[SUPPLIED DATA — start]
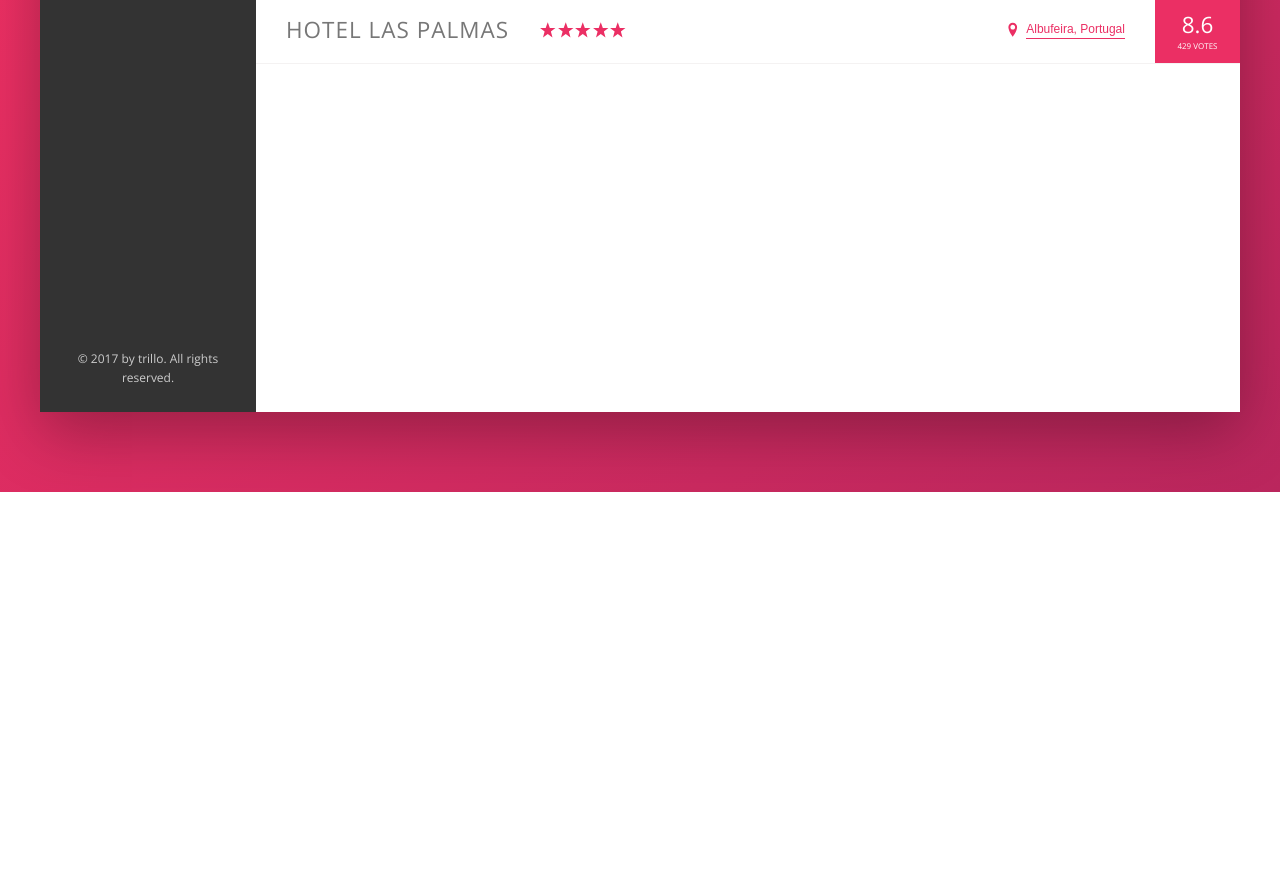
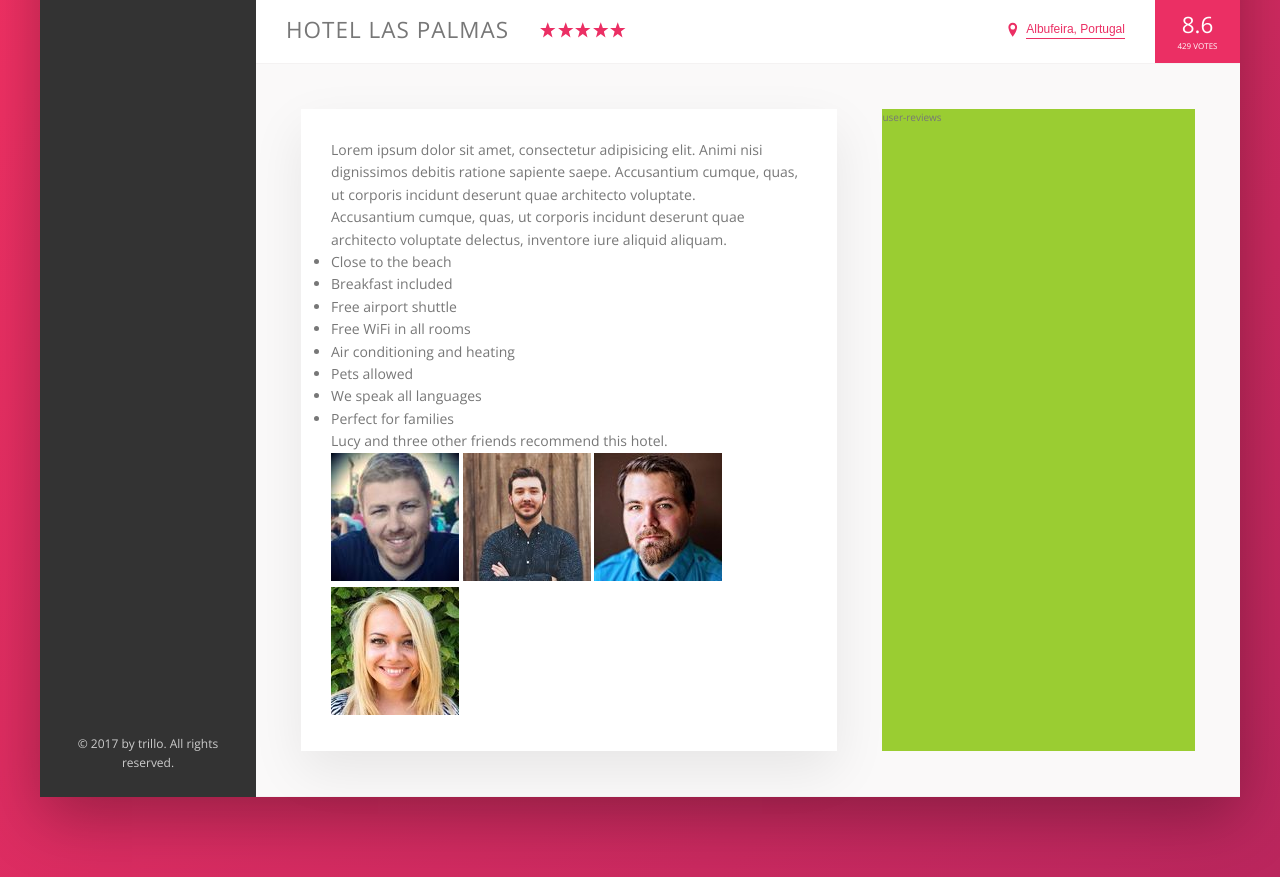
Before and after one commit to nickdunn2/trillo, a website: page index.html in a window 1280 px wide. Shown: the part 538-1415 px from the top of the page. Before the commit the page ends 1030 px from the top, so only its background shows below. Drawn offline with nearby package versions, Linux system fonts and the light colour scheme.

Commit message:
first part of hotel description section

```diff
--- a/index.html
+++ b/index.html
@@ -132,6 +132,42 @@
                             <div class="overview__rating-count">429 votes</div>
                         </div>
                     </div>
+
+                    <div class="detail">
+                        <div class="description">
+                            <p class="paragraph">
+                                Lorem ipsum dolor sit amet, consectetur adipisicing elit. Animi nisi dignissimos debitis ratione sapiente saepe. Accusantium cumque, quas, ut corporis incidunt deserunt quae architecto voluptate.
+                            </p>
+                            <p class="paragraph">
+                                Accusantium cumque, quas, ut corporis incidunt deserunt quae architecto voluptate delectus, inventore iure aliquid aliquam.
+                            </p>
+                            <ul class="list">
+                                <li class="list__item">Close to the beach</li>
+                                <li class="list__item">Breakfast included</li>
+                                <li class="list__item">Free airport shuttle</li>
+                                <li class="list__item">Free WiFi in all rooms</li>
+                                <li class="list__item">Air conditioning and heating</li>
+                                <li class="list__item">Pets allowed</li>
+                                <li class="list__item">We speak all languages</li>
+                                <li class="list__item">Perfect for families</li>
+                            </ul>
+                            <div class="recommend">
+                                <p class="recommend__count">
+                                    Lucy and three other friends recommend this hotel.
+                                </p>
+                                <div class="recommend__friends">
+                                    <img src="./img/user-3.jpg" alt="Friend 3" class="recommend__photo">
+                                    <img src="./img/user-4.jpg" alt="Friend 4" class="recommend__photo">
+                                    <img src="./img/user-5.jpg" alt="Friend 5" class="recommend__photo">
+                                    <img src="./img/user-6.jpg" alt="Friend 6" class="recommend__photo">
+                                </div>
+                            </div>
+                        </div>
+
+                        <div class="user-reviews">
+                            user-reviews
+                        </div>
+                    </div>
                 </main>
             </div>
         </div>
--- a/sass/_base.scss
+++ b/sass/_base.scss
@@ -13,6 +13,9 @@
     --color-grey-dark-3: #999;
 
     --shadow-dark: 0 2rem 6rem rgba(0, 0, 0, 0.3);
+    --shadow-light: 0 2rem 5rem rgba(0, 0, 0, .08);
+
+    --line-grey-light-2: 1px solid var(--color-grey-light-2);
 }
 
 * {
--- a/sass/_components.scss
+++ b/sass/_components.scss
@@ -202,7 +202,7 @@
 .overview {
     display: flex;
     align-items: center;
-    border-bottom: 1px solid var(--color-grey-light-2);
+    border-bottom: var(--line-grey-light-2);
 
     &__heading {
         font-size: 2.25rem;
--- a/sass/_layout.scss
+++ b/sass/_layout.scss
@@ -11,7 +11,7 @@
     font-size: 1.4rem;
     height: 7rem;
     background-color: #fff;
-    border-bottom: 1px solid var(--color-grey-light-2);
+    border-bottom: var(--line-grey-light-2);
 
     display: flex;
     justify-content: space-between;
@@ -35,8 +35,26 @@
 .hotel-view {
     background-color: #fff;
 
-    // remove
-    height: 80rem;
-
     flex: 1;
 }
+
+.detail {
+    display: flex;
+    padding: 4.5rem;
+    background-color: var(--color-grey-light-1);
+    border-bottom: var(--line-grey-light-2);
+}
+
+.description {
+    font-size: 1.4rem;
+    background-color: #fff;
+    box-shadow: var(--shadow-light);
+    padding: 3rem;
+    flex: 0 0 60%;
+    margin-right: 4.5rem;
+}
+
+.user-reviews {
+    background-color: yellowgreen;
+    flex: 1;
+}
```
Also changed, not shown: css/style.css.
[SUPPLIED DATA — finish]
▶ [TASK OBJECTIVE]: In the data above, which lines have "sass"? Report each of them.

▶ [TASK RESPONSE]:
--- a/sass/_base.scss
+++ b/sass/_base.scss
--- a/sass/_components.scss
+++ b/sass/_components.scss
--- a/sass/_layout.scss
+++ b/sass/_layout.scss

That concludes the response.